“Expansive soil” swells when wet, which can lead to cracks in concrete foundations and other damage. In laying out construction requirements, the request for proposals cited that report as relevant to certain features of the project, such as concrete foundations. The Navy made clear that this pre-request soil report was not to be the last word on soil conditions for purposes of the project.
A later revised request for proposals stated that the specifications in the “soil reconnaissance report” were “for preliminary information only.”
Any resulting contract would require that the contractor conduct its own independent soil investigation, and the revised request incorporated Federal Acquisition Regulation (FAR) 52.236–2, 48 C.F.R. § 52.236–2, which concerns site conditions that differ materially from those disclosed in a contract.
Even before potential bidders had submitted proposals in response to the Navy request, the government had clarified in a publication written in question-and-answer form that any contract would be amended if the contractor's post-award independent investigation turned up soil conditions significantly different from those described in the government's report:
Q15․ This report requires an independent investigation after award․
Should we infer from this that any unforeseen soil conditions or variances from the government's soil report will be dealt with by change order? Answer: Yes, if there's a major disparity from the government's soil reconnaissance report ....
After receiving the contract award, Call had a laboratory test the soil, and the lab found that the soil's swelling potential was “moderate to high,” not “slight” (as the pre-bid government study had said), and recommended a course of action to account for the newly uncovered condition.
This was promptly reported by Call to the Navy but the government generally insisted on following construction requirements set out in the original request for proposals and subsequent contract.
By mid–2004, Call decided that the cost of waiting for the government to approve the lab’s recommended design changes had become too high and began to implement those changes by over-excavating the soil and replacing it with non-expansive fill despite awareness of the risk of proceeding without a contract modification.
Discuss the situation: Does Call have a case? What will it have to prove? What will the government attempt to prove? What clause(s) in the contract will Call rely on?
In the spirit of discussion, as your question asks, "Discuss the situation," I'll give my opinion on the proposed case based on the logic of the facts presented, though I'm not qualified to form an opinion on the applicable law.
It may be difficult for Call to claim they have a legitimate case against the Navy because, while knowing that any changes due to differences in soil evaluation would require an amended contract, Call proceeded to act on laboratory recommended changes to soil treatment procedures that were not amended in the contract.
The risky steps that Call took, which may abrogate (abrogate: cancel, invalidate) their legal grounds for establishing a case, were twofold:
- they acted without benefit of an amended contract
- they acted in a manner not specified in their existing contract
Three facts relevant to the Navy's defense against a potential case brought by Call are that:
- the language used by the Navy specifies "major disparity," although without defining precisely what would constitute a condition of "major" differences,
- the conditions of bidding required written amendment to the contract in the case of major disparity between pre- and post-contract soil testing,

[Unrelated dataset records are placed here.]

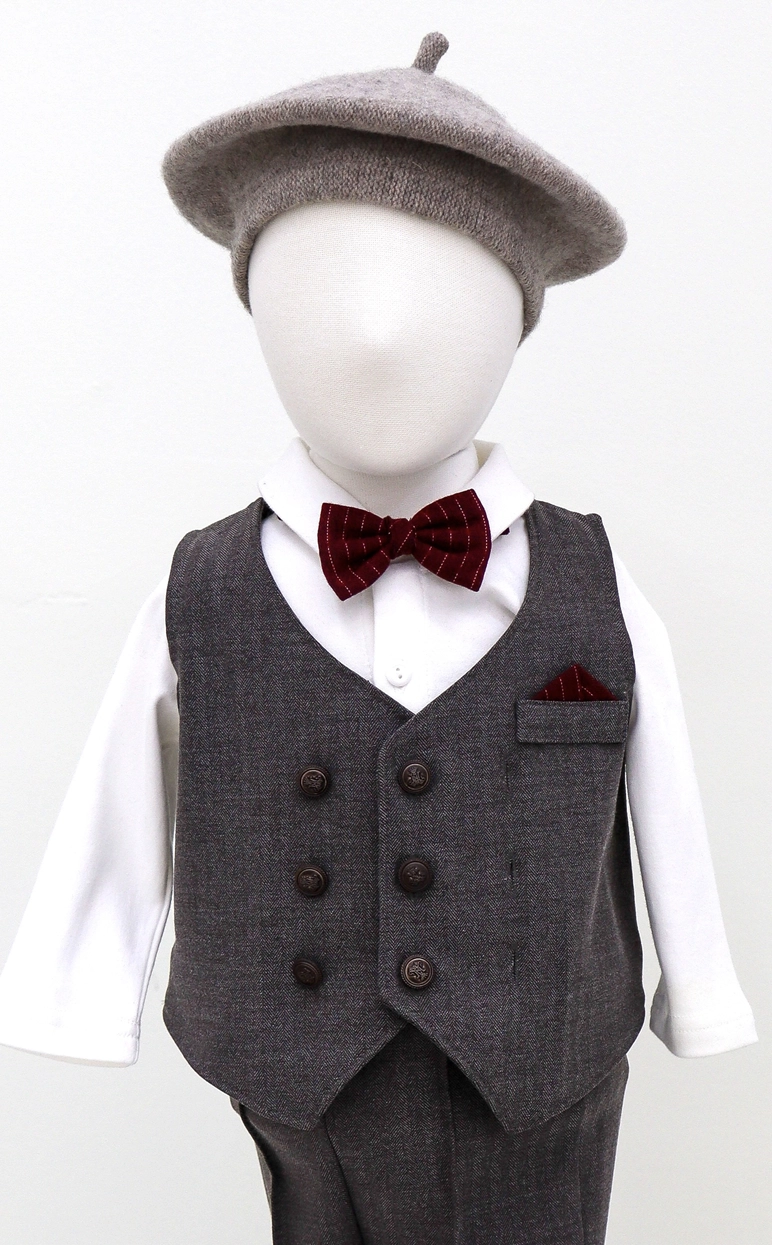
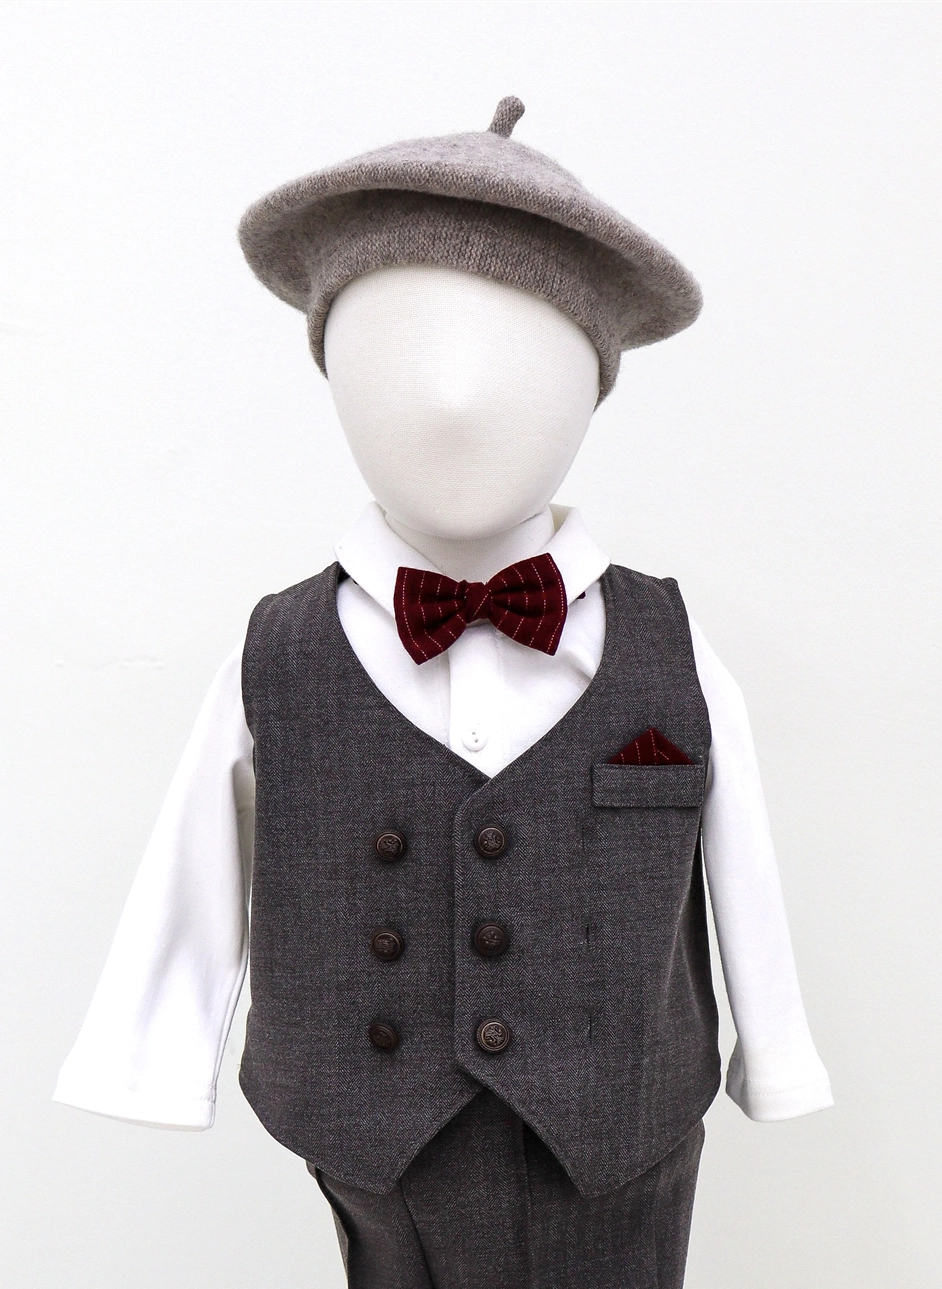
1
1

diff --git a/index.html b/index.html
@@ -19,7 +19,7 @@
       --light-muted: #c4b8b2;
     }
     *, *::before, *::after { box-sizing: border-box; margin: 0; padding: 0; }
-    html { scroll-behavior: smooth; }
+    html { scroll-behavior: smooth; font-size: 17px; }
     body {
       background: var(--warm-white);
       color: var(--charcoal);
@@ -225,11 +225,11 @@
       color: var(--charcoal); margin-bottom: 1.5rem;
     }
     .about-heading em { font-style: italic; color: var(--deep-rose); }
-    .about-body { font-family: 'Noto Serif KR', serif; font-size: 0.95rem; line-height: 2.1; color: var(--muted); }
+    .about-body { font-family: 'Noto Serif KR', serif; font-size: 0.97rem; line-height: 2.2; color: var(--charcoal); opacity: 0.85; }
     .about-stats { display: grid; grid-template-columns: 1fr 1fr; gap: 2rem; }
     .stat-item { border-top: 1px solid var(--blush); padding-top: 1.5rem; }
     .stat-number { font-family: 'Cormorant Garamond', serif; font-size: 2.8rem; font-weight: 300; color: var(--deep-rose); line-height: 1; margin-bottom: 0.5rem; }
-    .stat-label { font-size: 0.78rem; letter-spacing: 0.08em; color: var(--muted); }
+    .stat-label { font-size: 0.82rem; letter-spacing: 0.08em; color: var(--charcoal); opacity: 0.75; }
 
     /* ── CONCEPT PHOTOZONE ── */
     .concept-section {
@@ -283,11 +283,12 @@
     .concept-main-img {
       overflow: hidden;
       border-radius: 2px;
+      background: var(--cream);
     }
     .concept-main-img img {
       width: 100%;
       aspect-ratio: 3/4;
-      object-fit: cover;
+      object-fit: contain;
       display: block;
       transition: transform 0.5s;
     }
@@ -295,18 +296,40 @@
     .concept-babies {
       overflow: hidden;
       border-radius: 2px;
+      background: var(--cream);
     }
     .concept-babies img {
       width: 100%;
       aspect-ratio: 3/4;
-      object-fit: cover;
-      object-position: center top;
+      object-fit: contain;
       display: block;
       transition: transform 0.5s;
     }
     .concept-babies:hover img { transform: scale(1.02); }
 
-    .concept-all {
+    .fullview-grid {
+      display: grid;
+      grid-template-columns: 1fr 1fr;
+      gap: 16px;
+    }
+    .fullview-item {
+      overflow: hidden;
+      border-radius: 2px;
+      background: var(--cream);
+    }
+    .fullview-item img {
+      width: 100%;
+      aspect-ratio: 4/3;
+      object-fit: contain;
+      display: block;
+      transition: transform 0.5s;
+    }
+    .fullview-item:hover img { transform: scale(1.02); }
+    @media (max-width: 768px) {
+      .fullview-grid { grid-template-columns: 1fr; }
+    }
+
+    /* ── CONCEPT ALL ── */
       margin-top: 3rem;
       text-align: center;
     }
@@ -392,11 +415,11 @@
     .pricing-sub { font-size: 0.85rem; letter-spacing: 0.05em; color: var(--muted); }
     .base-pricing { display: grid; grid-template-columns: 1fr 1fr; gap: 1.5px; background: var(--blush); margin-bottom: 2rem; }
     .base-card { background: var(--warm-white); padding: 3rem; }
-    .base-card-tag { font-size: 0.65rem; letter-spacing: 0.3em; color: var(--rose); text-transform: uppercase; margin-bottom: 1.5rem; }
-    .base-card-type { font-family: 'Cormorant Garamond', serif; font-size: 2rem; font-weight: 300; color: var(--charcoal); margin-bottom: 0.5rem; }
-    .base-card-price { font-family: 'Cormorant Garamond', serif; font-size: 3rem; font-weight: 300; color: var(--deep-rose); line-height: 1; margin-bottom: 0.4rem; }
-    .base-card-price span { font-family: 'Noto Sans KR', sans-serif; font-size: 0.85rem; color: var(--muted); }
-    .base-card-note { font-size: 0.82rem; color: var(--muted); line-height: 1.8; margin-top: 1.2rem; padding-top: 1.2rem; border-top: 1px solid var(--blush); }
+    .base-card-tag { font-size: 0.68rem; letter-spacing: 0.3em; color: var(--rose); text-transform: uppercase; margin-bottom: 1.5rem; font-weight: 600; }
+    .base-card-type { font-family: 'Cormorant Garamond', serif; font-size: 2.2rem; font-weight: 400; color: var(--charcoal); margin-bottom: 0.5rem; }
+    .base-card-price { font-family: 'Cormorant Garamond', serif; font-size: 3.2rem; font-weight: 400; color: var(--deep-rose); line-height: 1; margin-bottom: 0.4rem; }
+    .base-card-price span { font-family: 'Noto Sans KR', sans-serif; font-size: 0.9rem; color: var(--charcoal); font-weight: 500; }
+    .base-card-note { font-size: 0.88rem; color: var(--charcoal); line-height: 2; margin-top: 1.2rem; padding-top: 1.2rem; border-top: 1px solid var(--blush); font-weight: 400; }
     .options-title { font-family: 'Cormorant Garamond', serif; font-size: 1.8rem; font-weight: 300; color: var(--charcoal); margin-bottom: 1.2rem; margin-top: 3.5rem; }
     .options-grid { display: grid; grid-template-columns: repeat(4, 1fr); gap: 1px; background: var(--blush); }
     .option-card { background: var(--warm-white); padding: 2rem 1.8rem; transition: background 0.3s; }
@@ -417,8 +440,8 @@
     .option-card:hover .option-img img { transform: scale(1.05); }
 
     .option-icon { font-size: 1.5rem; margin-bottom: 1rem; }
-    .option-name { font-family: 'Noto Serif KR', serif; font-size: 0.92rem; font-weight: 400; color: var(--charcoal); margin-bottom: 0.5rem; line-height: 1.6; }
-    .option-desc { font-size: 0.78rem; color: var(--muted); line-height: 1.7; margin-bottom: 1rem; }
+    .option-name { font-family: 'Noto Serif KR', serif; font-size: 1rem; font-weight: 500; color: var(--charcoal); margin-bottom: 0.5rem; line-height: 1.6; }
+    .option-desc { font-size: 0.85rem; color: var(--charcoal); line-height: 1.7; margin-bottom: 1rem; opacity: 0.75; }
     .option-price { font-family: 'Cormorant Garamond', serif; font-size: 1.6rem; color: var(--deep-rose); }
     .option-spec {
       font-size: 0.72rem;
@@ -790,12 +813,16 @@
       <p class="section-tag">About Studio</p>
       <h2 class="about-heading">단 한 번뿐인<br><em>첫 생일</em>의<br>기억</h2>
       <p class="about-body">
-        베베로그는 아이의 백일과 돌을 위한<br>
-        화성 프리미엄 셀프스튜디오입니다.<br><br>
-        드레스샵 수준의 의상을 직접 골라 입히고,<br>
-        스튜디오 공간 전체를 우리 가족만 단독으로 사용해<br>
-        눈치 없이 마음껏 찍을 수 있어요.<br><br>
-        <span style="font-size:0.85rem;color:var(--light-muted);">※ 셀프 촬영 스튜디오로, 별도 스태프 배치는 없습니다.</span>
+        <strong style="font-size:1.05rem;color:var(--charcoal);font-weight:500;">준비는 최소로, 만족은 최대로.</strong><br><br>
+        상차림 세팅 · 5가지 포토존 · 드레스 / 수트 / 한복 대여까지<br>
+        모든 게 갖춰진 단독 대관 베이비 셀프스튜디오입니다.<br>
+        여러분은 아이와의 시간만 즐기시면 됩니다 :)<br><br>
+        <span style="font-size:0.88rem;color:var(--charcoal);line-height:2.2;display:block;">
+          ※ 백일 · 돌 · 두돌 전문&nbsp;&nbsp;
+          ※ 단독 대관&nbsp;&nbsp;
+          ※ 의상 대여&nbsp;&nbsp;
+          ※ 수유실 완비
+        </span>
       </p>
     </div>
     <div class="about-stats reveal">
@@ -823,6 +850,7 @@
       <button class="concept-tab-btn" onclick="switchConcept(2, this)">컨셉 3</button>
       <button class="concept-tab-btn" onclick="switchConcept(3, this)">컨셉 4</button>
       <button class="concept-tab-btn" onclick="switchConcept(4, this)">컨셉 5</button>
+      <button class="concept-tab-btn" onclick="switchConcept(5, this)">스튜디오 전경</button>
     </div>
 
     <!-- 컨셉 패널 -->
@@ -880,6 +908,15 @@
           <div class="concept-babies">
             <img src="concept_baby_5.webp" alt="컨셉5 촬영 예시" loading="lazy">
           </div>
+        </div>
+      </div>
+      <!-- 스튜디오 전경 -->
+      <div class="concept-panel" id="concept-5">
+        <div class="fullview-grid">
+          <div class="fullview-item"><img src="Full_view_1.webp" alt="스튜디오 전경 1" loading="lazy"></div>
+          <div class="fullview-item"><img src="Full_view_2.webp" alt="스튜디오 전경 2" loading="lazy"></div>
+          <div class="fullview-item"><img src="Full_view_3.webp" alt="스튜디오 전경 3" loading="lazy"></div>
+          <div class="fullview-item"><img src="Full_view_4.webp" alt="스튜디오 전경 4" loading="lazy"></div>
         </div>
       </div>
     </div>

- the Navy responded to Call's report of a disparity and "insisted" that the terms relating to soil treatment as specified in the original contract be followed.
It is true, however, that the Navy left themselves open to a case being filed against them because (1) they required independent post-contract soil testing yet (2) they failed to respond adequately and in a timely manner to Call's representation of the lab's recommended soil design changes.
Still, the burden seems to fall on Call since they took their own initiative to break the terms of the contractual regulations and to break the terms of their actual contract by not either (1) waiting for the Navy's formal response to the lab recommendations or (2) by not accepting the Navy's insistence on the original terms then adhering strictly to the soil design treatment set forth in their existing contract.